In two or three years the United States Supreme Court will issue a ruling about whether U.S. District Judge Vaughn Walker was right last week when he struck down California’s constitutional amendment banning gay marriage.
That decision, not Walker’s, will be what is remembered by history, no matter how it’s decided.
But what will history say about that future decision? Will it be lauded as this generation’s Brown v. Board of Education, a landmark ruling that stuck a knife in the heart of Jim Crow and set the stage for finally uniting a nation riven by race since its inception?
Or will it be our Plessy v. Ferguson, an abhorrent decision by a racist court that distorted the Constitution to give legal credence to an American caste system?
Or will it be the next Roe v. Wade, a convoluted decision that uses privacy as a protection for abortion creating enormous social and political upheaval and bitterly dividing the nation?
Walker’s ruling is lengthy and meticulous but there are several key findings.
Is marriage a fundamental right? Walker says the case law says yes.
That being the case, does California have the right to interfere with that right on the basis of sexual orientation? Walker says no for numerous reasons, but the most significant is his finding that sexual orientation is a matter of biology.
In other words, homosexuals have no more control over their sexual orientation than they do over the amount of melanin in their skin.
And because of that, Walker found that, “The tradition of restricting marriage to opposite-sex couples does not further any state interest. Rather, the evidence shows that Proposition 8 harms the state’s interest in equality, because it mandates that men and women be treated differently based on antiquated and discredited notions of gender.”

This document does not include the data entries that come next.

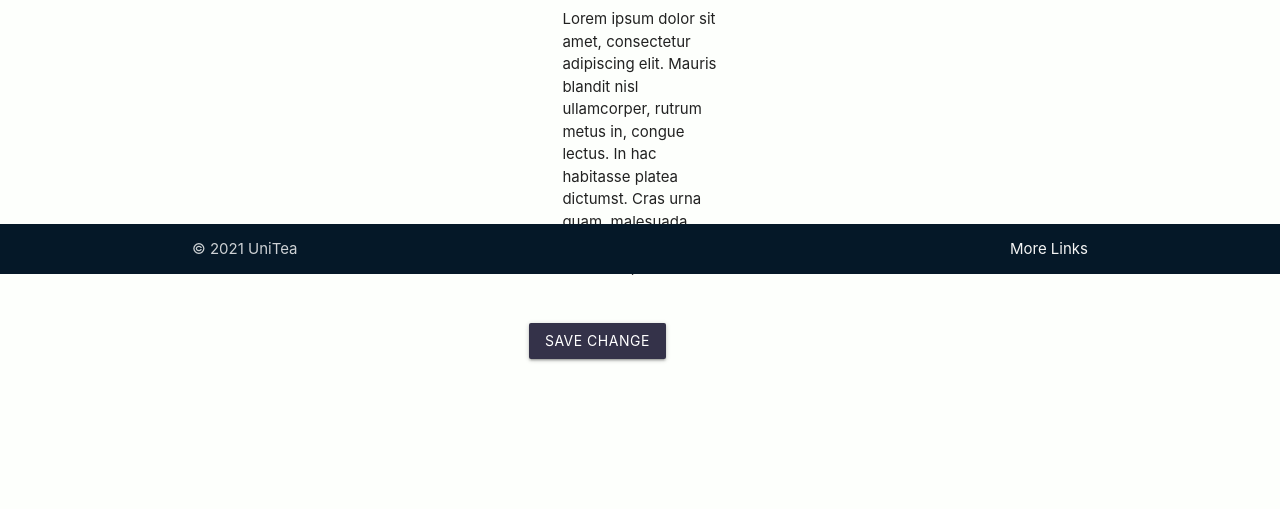
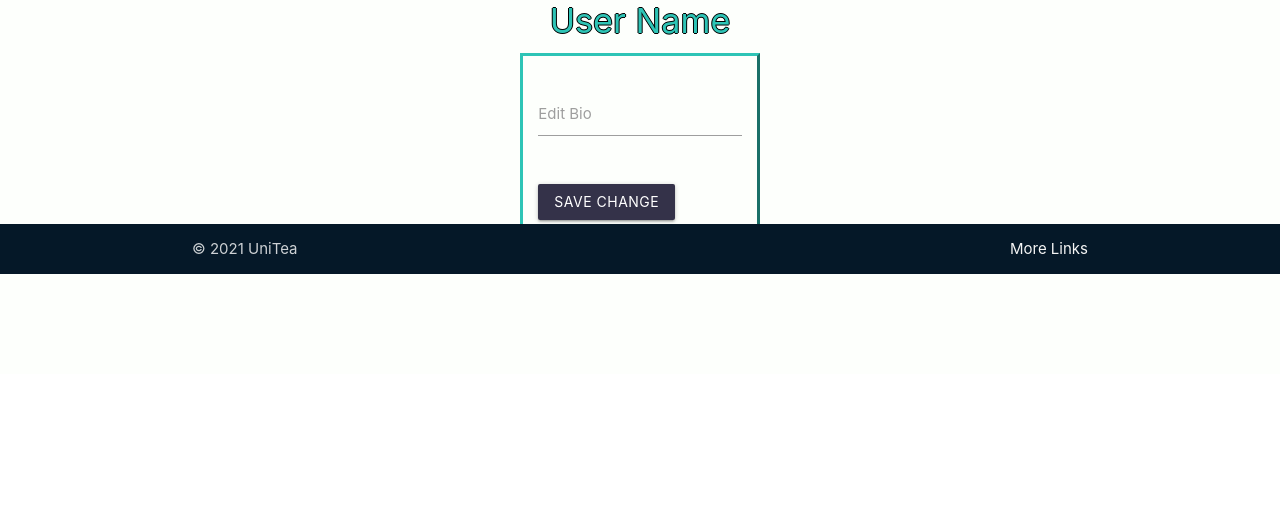
Before and after one commit to kiaragil/unitea, a Django app: template study_site/templates/testEditUserProfile.html in a window 1280 px wide. Shown: the part 526-1035 px from the top of the page. After the commit the page ends 800 px from the top, so only its background shows below. Run offline with Django 3.2, Linux system fonts and the light colour scheme; the template is opened without the code that fills it, so the values that code supplies are empty.

Commit message:
added editUserProfile

```diff
--- a/study_site/study_app/static/css/userProfile.css
+++ b/study_site/study_app/static/css/userProfile.css
@@ -29,3 +29,5 @@
     justify-content: center;
     align-items: center;
 }
+
+a { color: white; }
--- a/study_site/templates/testEditUserProfile.html
+++ b/study_site/templates/testEditUserProfile.html
@@ -5,23 +5,24 @@
 {% endblock %}
 
 <h3>User Profile</h3>
-<div class="container">
-            <div class="my-4">
-                    <div class="row mt-5 align-items-center">
-                        <div class="col-md-3 text-center mb-5">
-                            <div class="avatar">
-                                <img src="https://i.pinimg.com/236x/38/aa/95/38aa95f88d5f0fc3fc0f691abfaeaf0c.jpg" alt="..." class="avatar-img rounded-circle" />
-                            </div>
-                        </div>
-                        <div class="col">
-                                    <h4>User Name</h4>
-                                    <p class = "bio">
-                                        Lorem ipsum dolor sit amet, consectetur adipiscing elit. Mauris blandit nisl ullamcorper, rutrum metus in, congue lectus. In hac habitasse platea dictumst. Cras urna quam, malesuada vitae risus at,
-                                        pretium blandit sapien.
-                                    </p>
-                    <button type="submit" class="btn btn-primary">Save Change</button>
+    <div class="avatar">
+        <img src="https://i.pinimg.com/236x/38/aa/95/38aa95f88d5f0fc3fc0f691abfaeaf0c.jpg" alt="..." class="avatar-img rounded-circle" />
     </div>
-
+    <div class="userName">
+        <h4>User Name</h4>
+    </div>
+    <div class="bio">
+            <div class="row">
+                <form class="col s12" style="border:3px; border-style:outset; border-color:#2ec4b6; padding: 1em;">
+                  <div class="row">
+                    <div class="input-field col s12">
+                      <textarea id="textarea1" class="materialize-textarea"></textarea>
+                      <label for="textarea1">Edit Bio</label>
+                    </div>
+                  </div>
+                  <button type="submit" class="btn btn-primary" style="margin: auto;"><a href="testUserProfile">Save Change</a></button>
+                </form>
+              </div>
     </div>
 
 {% endblock %}
--- a/study_site/templates/testUserProfile.html
+++ b/study_site/templates/testUserProfile.html
@@ -18,7 +18,7 @@
         </p>
     </div>
     <div class="edit">
-        <button type="submit" class="btn btn-primary">Edit</button>
+        <button type="submit" class="btn btn-primary"><a href="testEditUserProfile">Edit</a></button>
     </div>
 
 
```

“The evidence shows that, by every available metric, opposite-sex couples are not better than their same-sex counterparts; instead, as partners, parents and citizens, opposite-sex couples and same-sex couples are equal,” Walker wrote.
If we could only leave it at that. But this case is not just about the law and what’s reasonable and rational, it’s about religion, too.
Walker addressed that when he wrote,” The evidence shows conclusively that moral and religious views form the only basis for a belief that same-sex couples are different from opposite-sex couples . . . The evidence fatally undermines any purported state interest in treating couples differently; thus, these interests do not provide a rational basis supporting Proposition 8.”
In other words, deeply held religious beliefs are no excuse for discrimination.
But we are a religious nation and we frequently let our religion get in the way of our reason. Public sentiment toward this issue has more to do with what God says about homosexuality and marriage than what history or the law does.
The law may very well be on the side of homosexuals when it comes to same-sex marriage. God isn’t.
And that is likely to make the effect of whatever the Supreme Court finally decides about this issue more like Plessy or Roe than Brown.
Here’s hoping for Brown.
Read the 138-page ruling: Perry v. Schwarzenegger ruling